The agency said it opened investigations into whether some of the apps had violated the law, but officials declined to provide details about the apps under investigation.
To conduct the study, FTC officials downloaded 400 of the top apps aimed at children in the Apple and Google app stores. They found that only 20 percent disclosed anything about their privacy practices.
Even the privacy disclosures that were provided raised concerns, the FTC said.
Many children's apps also provided interactive features without notifying parents, the FTC found. The officials said 58 percent of the apps contained advertising, 22 percent contained links to social media and 17 percent allowed users to buy virtual goods for as much as $30. Most of those apps did not disclose those features prior to download, the FTC said.
The agency called the results of the survey "disappointing."
"It is clear that more needs to be done in order to provide parents with greater transparency in the mobile app marketplace," the officials wrote in the report.
The FTC urged the mobile app industry to implement better privacy protection standards, such as offering parents easy-to-understand disclosures about data collection practices.
The commission is currently drafting rules that would expand the Children's Online Privacy Protection Act (COPPA) to cover apps, among other revisions.
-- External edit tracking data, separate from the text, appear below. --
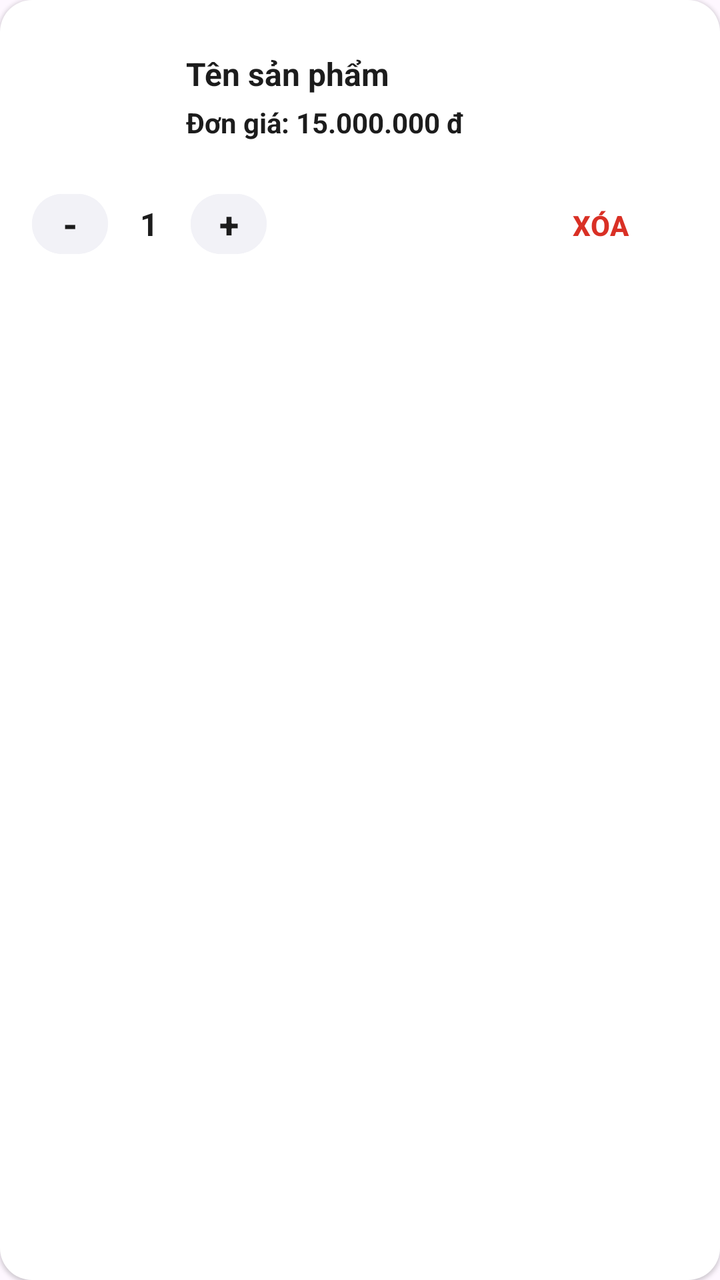
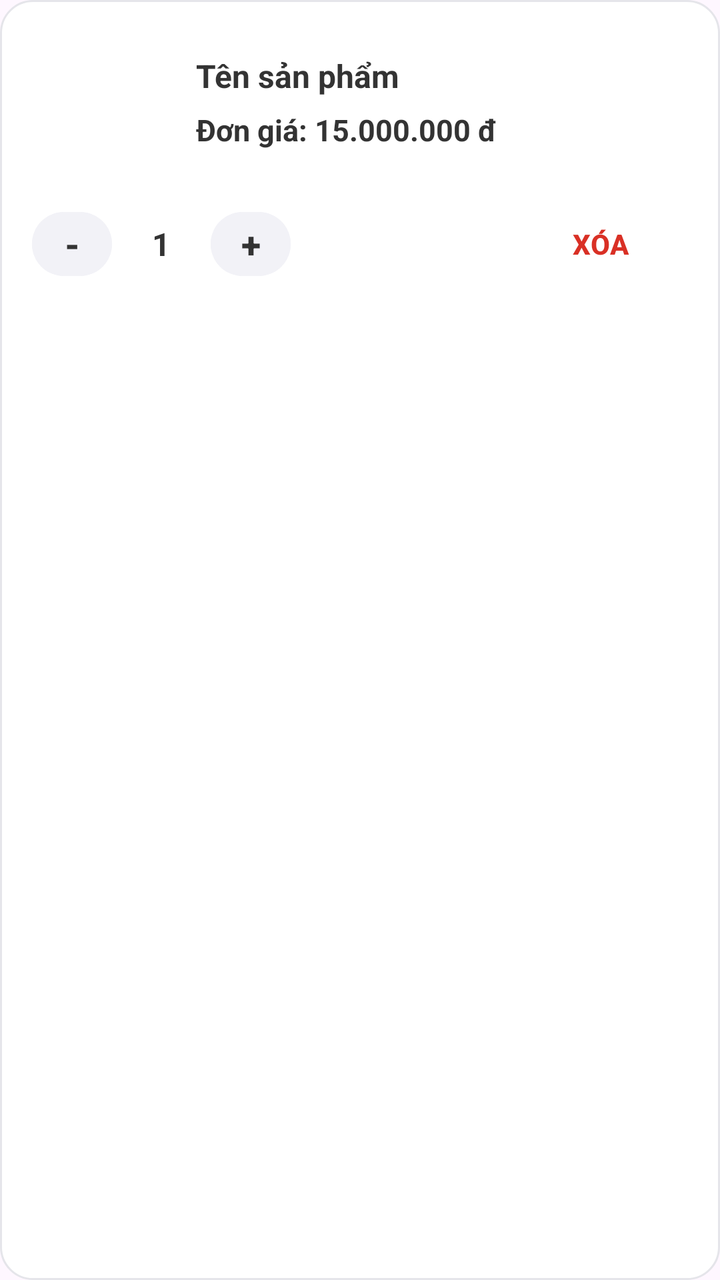

An Android layout rendered at two revisions. The XML below is the earlier revision; the diff shows what the commit changed to produce the second picture.
<!-- AndroidManifest.xml: application theme Theme.MobileDeviceStoreTDMU -->
<!-- res/layout/item_gio_hang.xml -->
<?xml version="1.0" encoding="utf-8"?>
<LinearLayout xmlns:android="http://schemas.android.com/apk/res/android"
    android:layout_width="match_parent"
    android:layout_height="wrap_content"
    android:orientation="vertical"
    android:layout_marginHorizontal="16dp"
    android:layout_marginTop="12dp"
    android:background="@drawable/bg_card_modern"
    android:elevation="1dp"
    android:padding="16dp">

    <LinearLayout
        android:layout_width="match_parent"
        android:layout_height="wrap_content"
        android:orientation="horizontal"
        android:gravity="center_vertical">

        <ImageView
            android:id="@+id/imgGioHang"
            android:layout_width="65dp"
            android:layout_height="65dp"
            android:scaleType="fitCenter"
            android:layout_marginEnd="12dp" />

        <LinearLayout
            android:layout_width="0dp"
            android:layout_height="wrap_content"
            android:layout_weight="1"
            android:orientation="vertical">

            <TextView
                android:id="@+id/tvTenSPGioHang"
                android:layout_width="match_parent"
                android:layout_height="wrap_content"
                android:text="Tên sản phẩm"
                android:textColor="#1C1C1C"
                android:textSize="16sp"
                android:textStyle="bold" />

            <TextView
                android:id="@+id/tvDonGiaGioHang"
                android:layout_width="match_parent"
                android:layout_height="wrap_content"
                android:layout_marginTop="4dp"
                android:text="Đơn giá: 15.000.000 đ"
                android:textColor="#1C1C1C"
                android:textSize="14sp"
                android:textStyle="bold" />

        </LinearLayout>

    </LinearLayout>

    <LinearLayout
        android:layout_width="match_parent"
        android:layout_height="wrap_content"
        android:layout_marginTop="12dp"
        android:gravity="center_vertical"
        android:orientation="horizontal">

        <Button
            android:id="@+id/btnGiamSoLuong"
            android:layout_width="38dp"
            android:layout_height="38dp"
            android:text="-"
            android:textSize="18sp"
            android:textStyle="bold"
            android:backgroundTint="#F2F2F7"
            android:textColor="#1C1C1C"
            android:padding="0dp" />

        <TextView
            android:id="@+id/tvSoLuongGioHang"
            android:layout_width="wrap_content"
            android:layout_height="wrap_content"
            android:paddingHorizontal="16dp"
            android:text="1"
            android:textColor="#1C1C1C"
            android:textSize="16sp"
            android:textStyle="bold" />

        <Button
            android:id="@+id/btnTangSoLuong"
            android:layout_width="38dp"
            android:layout_height="38dp"
            android:text="+"
            android:textSize="18sp"
            android:textStyle="bold"
            android:backgroundTint="#F2F2F7"
            android:textColor="#1C1C1C"
            android:padding="0dp" />

        <View
            android:layout_width="0dp"
            android:layout_height="0dp"
            android:layout_weight="1" />

        <Button
            android:id="@+id/btnXoaGioHang"
            android:layout_width="wrap_content"
            android:layout_height="38dp"
            android:text="XÓA"
            android:textColor="#D93025"
            android:background="#00000000"
            android:textStyle="bold" />

    </LinearLayout>

</LinearLayout>
<!-- resources referenced by this layout -->
<resources>
  <!-- drawable bg_card_modern (drawable) -->
  <?xml version="1.0" encoding="utf-8"?>
  <shape xmlns:android="http://schemas.android.com/apk/res/android"
      android:shape="rectangle">
      <solid android:color="#FFFFFF" />
      <corners android:radius="16dp" />
  </shape>
  <style name="Theme.MobileDeviceStoreTDMU" parent="Base.Theme.MobileDeviceStoreTDMU" />
  <style name="Base.Theme.MobileDeviceStoreTDMU" parent="Theme.Material3.DayNight.NoActionBar">
          
          
      </style>
</resources>

<!-- the commit's change to res/layout/item_gio_hang.xml (unified diff, before → after) -->
@@ -6,7 +6,7 @@
     android:layout_marginHorizontal="16dp"
     android:layout_marginTop="12dp"
     android:background="@drawable/bg_card_modern"
-    android:elevation="1dp"
+    android:elevation="0dp"
     android:padding="16dp">
 
     <LinearLayout
@@ -17,8 +17,8 @@
 
         <ImageView
             android:id="@+id/imgGioHang"
-            android:layout_width="65dp"
-            android:layout_height="65dp"
+            android:layout_width="70dp"
+            android:layout_height="70dp"
             android:scaleType="fitCenter"
             android:layout_marginEnd="12dp" />
 
@@ -33,7 +33,7 @@
                 android:layout_width="match_parent"
                 android:layout_height="wrap_content"
                 android:text="Tên sản phẩm"
-                android:textColor="#1C1C1C"
+                android:textColor="@color/text_primary"
                 android:textSize="16sp"
                 android:textStyle="bold" />
 
@@ -41,10 +41,10 @@
                 android:id="@+id/tvDonGiaGioHang"
                 android:layout_width="match_parent"
                 android:layout_height="wrap_content"
-                android:layout_marginTop="4dp"
+                android:layout_marginTop="6dp"
                 android:text="Đơn giá: 15.000.000 đ"
-                android:textColor="#1C1C1C"
-                android:textSize="14sp"
+                android:textColor="@color/primary_black"
+                android:textSize="15sp"
                 android:textStyle="bold" />
 
         </LinearLayout>
@@ -54,40 +54,40 @@
     <LinearLayout
         android:layout_width="match_parent"
         android:layout_height="wrap_content"
-        android:layout_marginTop="12dp"
+        android:layout_marginTop="16dp"
         android:gravity="center_vertical"
         android:orientation="horizontal">
 
         <Button
             android:id="@+id/btnGiamSoLuong"
-            android:layout_width="38dp"
-            android:layout_height="38dp"
+            android:layout_width="40dp"
+            android:layout_height="40dp"
             android:text="-"
             android:textSize="18sp"
             android:textStyle="bold"
-            android:backgroundTint="#F2F2F7"
-            android:textColor="#1C1C1C"
+            android:backgroundTint="@color/input_bg"
+            android:textColor="@color/text_primary"
             android:padding="0dp" />
 
         <TextView
             android:id="@+id/tvSoLuongGioHang"
             android:layout_width="wrap_content"
             android:layout_height="wrap_content"
-            android:paddingHorizontal="16dp"
+            android:paddingHorizontal="20dp"
             android:text="1"
-            android:textColor="#1C1C1C"
+            android:textColor="@color/text_primary"
             android:textSize="16sp"
             android:textStyle="bold" />
 
         <Button
             android:id="@+id/btnTangSoLuong"
-            android:layout_width="38dp"
-            android:layout_height="38dp"
+            android:layout_width="40dp"
+            android:layout_height="40dp"
             android:text="+"
             android:textSize="18sp"
             android:textStyle="bold"
-            android:backgroundTint="#F2F2F7"
-            android:textColor="#1C1C1C"
+            android:backgroundTint="@color/input_bg"
+            android:textColor="@color/text_primary"
             android:padding="0dp" />
 
         <View
@@ -98,7 +98,7 @@
         <Button
             android:id="@+id/btnXoaGioHang"
             android:layout_width="wrap_content"
-            android:layout_height="38dp"
+            android:layout_height="40dp"
             android:text="XÓA"
             android:textColor="#D93025"
             android:background="#00000000"
<!-- resource entries referenced after the edit -->
@@ -1,13 +1,19 @@
 <!-- resources referenced by this layout -->
 <resources>
+  <color name="input_bg">#F2F2F7</color>
+  <color name="primary_black">#333333</color>
+  <color name="text_primary">#333333</color>
   <!-- drawable bg_card_modern (drawable) -->
   <?xml version="1.0" encoding="utf-8"?>
   <shape xmlns:android="http://schemas.android.com/apk/res/android"
       android:shape="rectangle">
-      <solid android:color="#FFFFFF" />
+      <solid android:color="@color/bg_white" />
       <corners android:radius="16dp" />
+      <stroke android:width="1dp" android:color="@color/stroke_light" />
   </shape>
   <style name="Theme.MobileDeviceStoreTDMU" parent="Base.Theme.MobileDeviceStoreTDMU" />
+  <color name="bg_white">#FFFFFF</color>
+  <color name="stroke_light">#E5E5EA</color>
   <style name="Base.Theme.MobileDeviceStoreTDMU" parent="Theme.Material3.DayNight.NoActionBar">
The law currently restricts the ability of websites to collect information from children younger than 13.
Jamie Hastings, a vice president for wireless industry trade group CTIA, said her organization's member companies are dedicated "to honoring and respecting consumers’ privacy and offering them a variety of safeguards."
“It’s important that wireless users, especially parents and children, talk with each other about how wireless devices are being used, what information is being accessed on them and to make themselves aware of the privacy policies made available by wireless service providers, social networks and apps," she said.
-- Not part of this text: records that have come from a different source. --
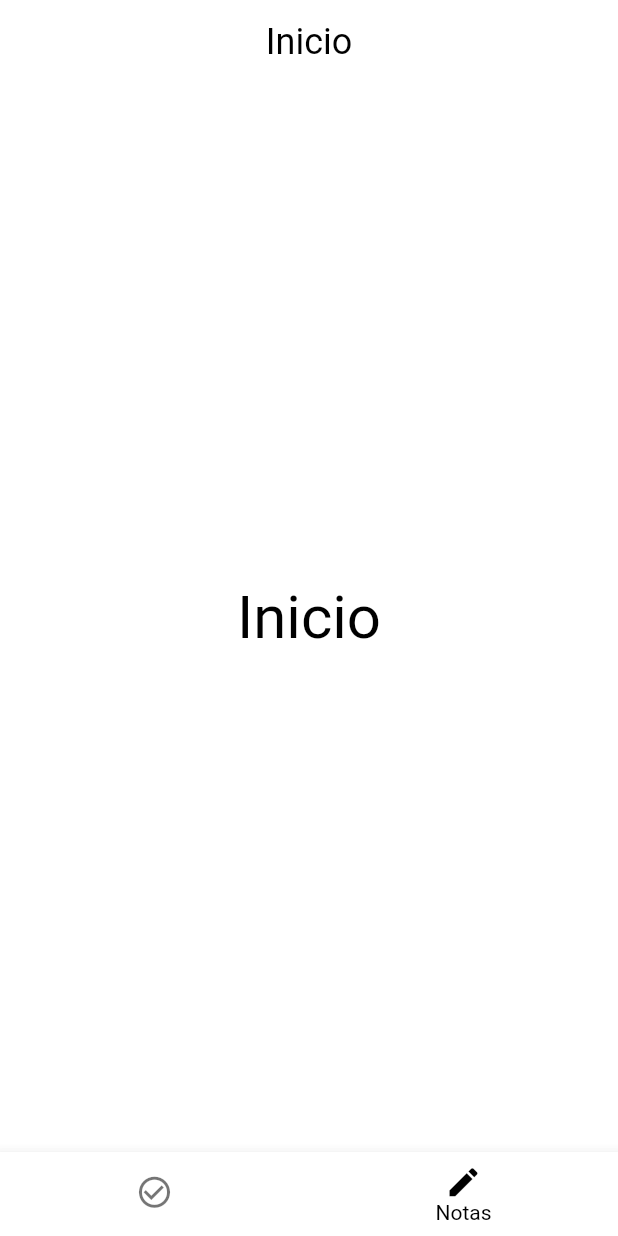
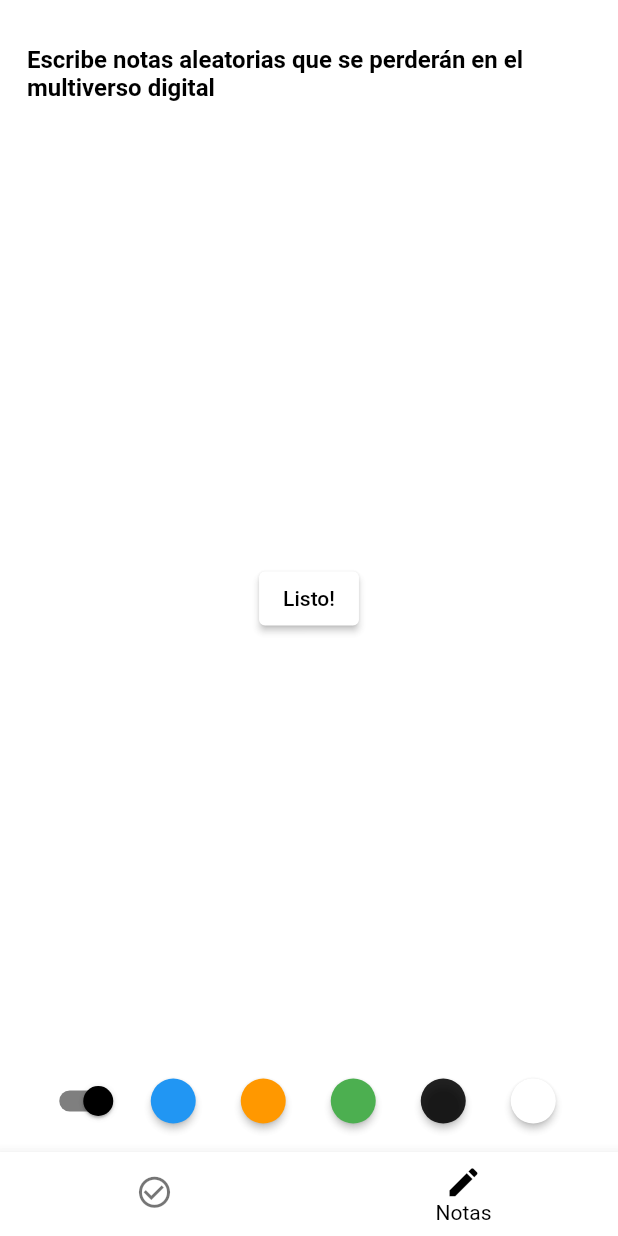
Before and after one commit to Sres0/Guia_basica_Flutter_y_Dart, a Flutter app: the screen it shows after launch, item 2 of the bottom bar chosen, on a phone screen of 412 x 824 dp. Run offline on Flutter 3.47's test engine with Material 2 defaults, Android fonts, the phone set to English and light mode, and no system bars; network calls fail.

Commit message:
+ página notas

```diff
--- a/lib/constants/app_theme.dart
+++ b/lib/constants/app_theme.dart
@@ -13,11 +13,9 @@ ThemeData themeData() {
       headline5: _textStyle.copyWith(color: kPrimaryColorLight),
       headline4: _textStyle.copyWith(fontSize: 18),
       headline3: _textStyle.copyWith(fontSize: 24),
-      subtitle1: _textStyle.copyWith(
-          fontWeight: FontWeight.bold, color: kPrimaryColorLight),
+      subtitle1: _textStyle.copyWith(fontWeight: FontWeight.bold),
       subtitle2: _textStyle,
-      bodyText1: _textStyle.copyWith(
-          fontWeight: FontWeight.bold, color: kPrimaryColorLight),
+      bodyText1: _textStyle.copyWith(fontWeight: FontWeight.bold),
       bodyText2: _textStyle);
 
   return ThemeData(
@@ -28,6 +26,7 @@ ThemeData themeData() {
     primaryColorDark: kPrimaryColorDark,
     textTheme: _textTheme,
     iconTheme: IconThemeData(color: kPrimaryColorDark),
+    buttonTheme: ButtonThemeData(buttonColor: kPrimaryColorLight),
     appBarTheme: AppBarTheme(
       color: kPrimaryColorLight,
       elevation: 0,
--- a/lib/main.dart
+++ b/lib/main.dart
@@ -1,7 +1,7 @@
 //APP INTEGRADORA
 
 import 'package:flutter/material.dart';
-import 'package:proyecto3_1/paginas/profile_page.dart';
+import 'package:proyecto3_1/paginas/pagina_notas.dart';
 import 'paginas/pagina_habitos.dart';
 import './constants/app_theme.dart';
 
@@ -27,7 +27,7 @@ class MyHomePage extends StatefulWidget {
 
 class _MyHomePageState extends State<MyHomePage> {
   int currentIndex = 0;
-  final screens = [const PaginaHabitos(), const ProfilePage()];
+  final screens = [const PaginaHabitos(), const PaginaNotas()];
 
   @override
   Widget build(BuildContext context) {
--- /dev/null
+++ b/lib/paginas/pagina_notas.dart
@@ -0,0 +1,91 @@
+import 'dart:ui';
+
+import 'package:flutter/material.dart';
+import '../constants/app_theme.dart';
+
+class PaginaNotas extends StatefulWidget {
+  const PaginaNotas({Key? key}) : super(key: key);
+  @override
+  State<PaginaNotas> createState() => _PaginaNotasState();
+}
+
+class _PaginaNotasState extends State<PaginaNotas> {
+  final TextEditingController _textFieldController = TextEditingController();
+  bool _isDark = true;
+  Color _bgColor = kSecondaryColorLight;
+
+  @override
+  Widget build(BuildContext context) {
+    return Scaffold(
+        backgroundColor: _bgColor,
+        body: Padding(
+            padding: const EdgeInsets.all(10),
+            child: Column(
+                mainAxisAlignment: MainAxisAlignment.spaceBetween,
+                children: [
+                  Padding(
+                    padding: const EdgeInsets.all(8.0),
+                    child: TextField(
+                      selectionHeightStyle: BoxHeightStyle.max,
+                      style: TextStyle(
+                          color:
+                              _isDark ? kPrimaryColorDark : kPrimaryColorLight),
+                      controller: _textFieldController,
+                      minLines: 1,
+                      maxLines: 5,
+                      keyboardType: TextInputType.multiline,
+                      decoration: InputDecoration(
+                        enabledBorder: InputBorder.none,
+                        hintStyle: TextStyle(
+                            color: _isDark
+                                ? kPrimaryColorDark
+                                : kPrimaryColorLight),
+                        hintText:
+                            'Escribe notas aleatorias que se perderán en el multiverso digital',
+                      ),
+                    ),
+                  ),
+                  ElevatedButton(
+                    style:
+                        ElevatedButton.styleFrom(primary: kPrimaryColorLight),
+                    onPressed: () => FocusScope.of(context).unfocus(),
+                    child: const Text('Listo!'),
+                  ),
+                  SizedBox(
+                    width: MediaQuery.of(context).size.width,
+                    child: Row(
+                      mainAxisAlignment: MainAxisAlignment.center,
+                      children: [
+                        Switch(
+                            activeColor: kPrimaryColorDark,
+                            inactiveThumbColor: kPrimaryColorLight,
+                            inactiveTrackColor: kPrimaryColorLight,
+                            value: _isDark,
+                            onChanged: (value) => setState(() {
+                                  _isDark = value;
+                                })),
+                        colorearFondo(Colors.blue),
+                        colorearFondo(Colors.orange),
+                        colorearFondo(Colors.green),
+                        colorearFondo(kSecondaryColorDark),
+                        colorearFondo(kPrimaryColorLight),
+                      ],
+                    ),
+                  ),
+                ])));
+  }
+
+  SizedBox colorearFondo(Color color) {
+    return SizedBox(
+        height: 30,
+        width: 60,
+        child: ElevatedButton(
+            onPressed: () => setState(() => (_bgColor = color)),
+            child: const Text(' '),
+            style: ElevatedButton.styleFrom(
+              shape: const CircleBorder(),
+              primary: color,
+              onPrimary: kPrimaryColorLight,
+            )));
+  }
+}
```
Also changed, not shown: lib/constants/theme.dart (+31 -31 lines), lib/themes.dart (+58 -58 lines).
But Kathryn Montgomery, a professor of communications studies at American University, said in a statement that the report reveals "widespread disregard for children's privacy rules."
"In the rapidly growing children’s mobile market, companies are seizing on new ways to target children, unleashing a growing arsenal of interactive techniques, including geolocation and use of personal contact data," she said. "It is clear that there is an urgent need for the FTC to update its COPPA regulations and to engage in ongoing enforcement."